- **EXERCISE BRIEF**
Within the records, tally the lines that contain "lage" and reply with that number only.

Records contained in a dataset
___

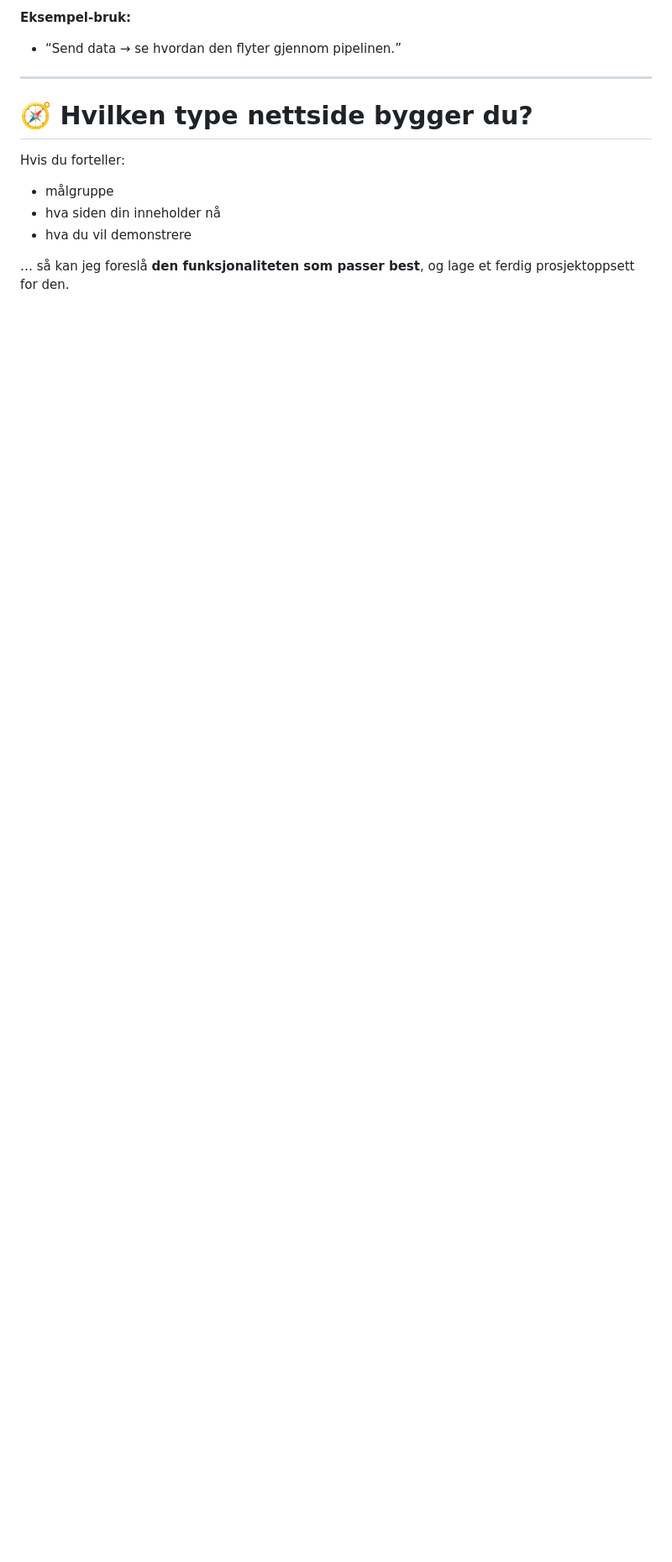
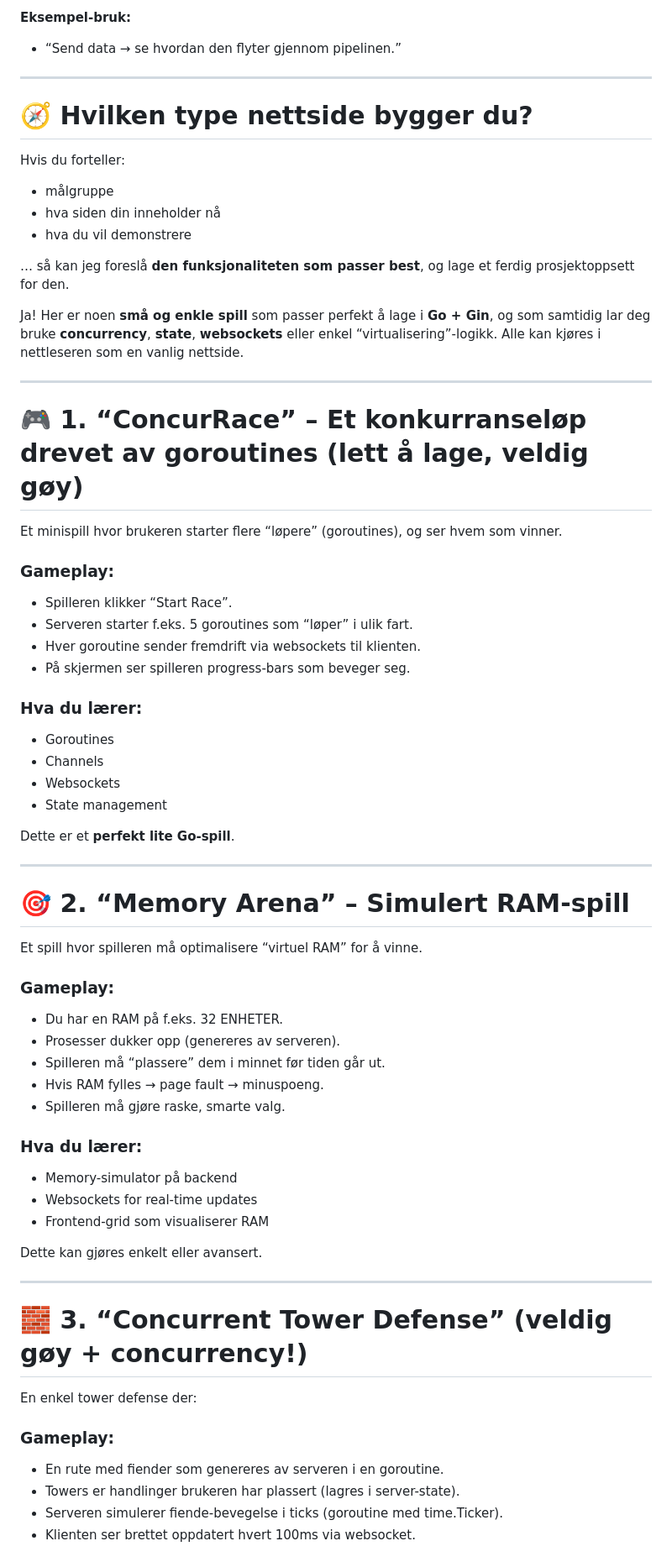
Before and after one commit to IcyBrandDesign/thepulse, a Markdown page: TODO.md, the part around one of its changes. Shown at 84% size. GitHub-like rendering; blank space fills up the shorter version.

```diff
--- a/TODO.md
+++ b/TODO.md
@@ -286,3 +286,79 @@ Hvis du forteller:
 * hva du vil demonstrere
 
 … så kan jeg foreslå **den funksjonaliteten som passer best**, og lage et ferdig prosjektoppsett for den.
+
+
+
+
+
+
+
+
+
+
+
+
+
+
+
+
+
+Ja! Her er noen **små og enkle spill** som passer perfekt å lage i **Go + Gin**, og som samtidig lar deg bruke **concurrency**, **state**, **websockets** eller enkel “virtualisering”-logikk. Alle kan kjøres i nettleseren som en vanlig nettside.
+
+---
+
+# 🎮 **1. “ConcurRace” – Et konkurranseløp drevet av goroutines (lett å lage, veldig gøy)**
+
+Et minispill hvor brukeren starter flere “løpere” (goroutines), og ser hvem som vinner.
+
+### Gameplay:
+
+* Spilleren klikker “Start Race”.
+* Serveren starter f.eks. 5 goroutines som “løper” i ulik fart.
+* Hver goroutine sender fremdrift via websockets til klienten.
+* På skjermen ser spilleren progress-bars som beveger seg.
+
+### Hva du lærer:
+
+* Goroutines
+* Channels
+* Websockets
+* State management
+
+Dette er et **perfekt lite Go-spill**.
+
+---
+
+# 🎯 **2. “Memory Arena” – Simulert RAM-spill**
+
+Et spill hvor spilleren må optimalisere “virtuel RAM” for å vinne.
+
+### Gameplay:
+
+* Du har en RAM på f.eks. 32 ENHETER.
+* Prosesser dukker opp (genereres av serveren).
+* Spilleren må “plassere” dem i minnet før tiden går ut.
+* Hvis RAM fylles → page fault → minuspoeng.
+* Spilleren må gjøre raske, smarte valg.
+
+### Hva du lærer:
+
+* Memory-simulator på backend
+* Websockets for real-time updates
+* Frontend-grid som visualiserer RAM
+
+Dette kan gjøres enkelt eller avansert.
+
+---
+
+# 🧱 **3. “Concurrent Tower Defense” (veldig gøy + concurrency!)**
+
+En enkel tower defense der:
+
+### Gameplay:
+
+* En rute med fiender som genereres av serveren i en goroutine.
+* Towers er handlinger brukeren har plassert (lagres i server-state).
+* Serveren simulerer fiende-bevegelse i ticks (goroutine med time.Ticker).
+* Klienten ser brettet oppdatert hvert 100ms via websocket.
+
```
Also changed, not shown: other parts of TODO.md (+88 -0 lines).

___

- **SOLUTION FOR THIS TASK**
3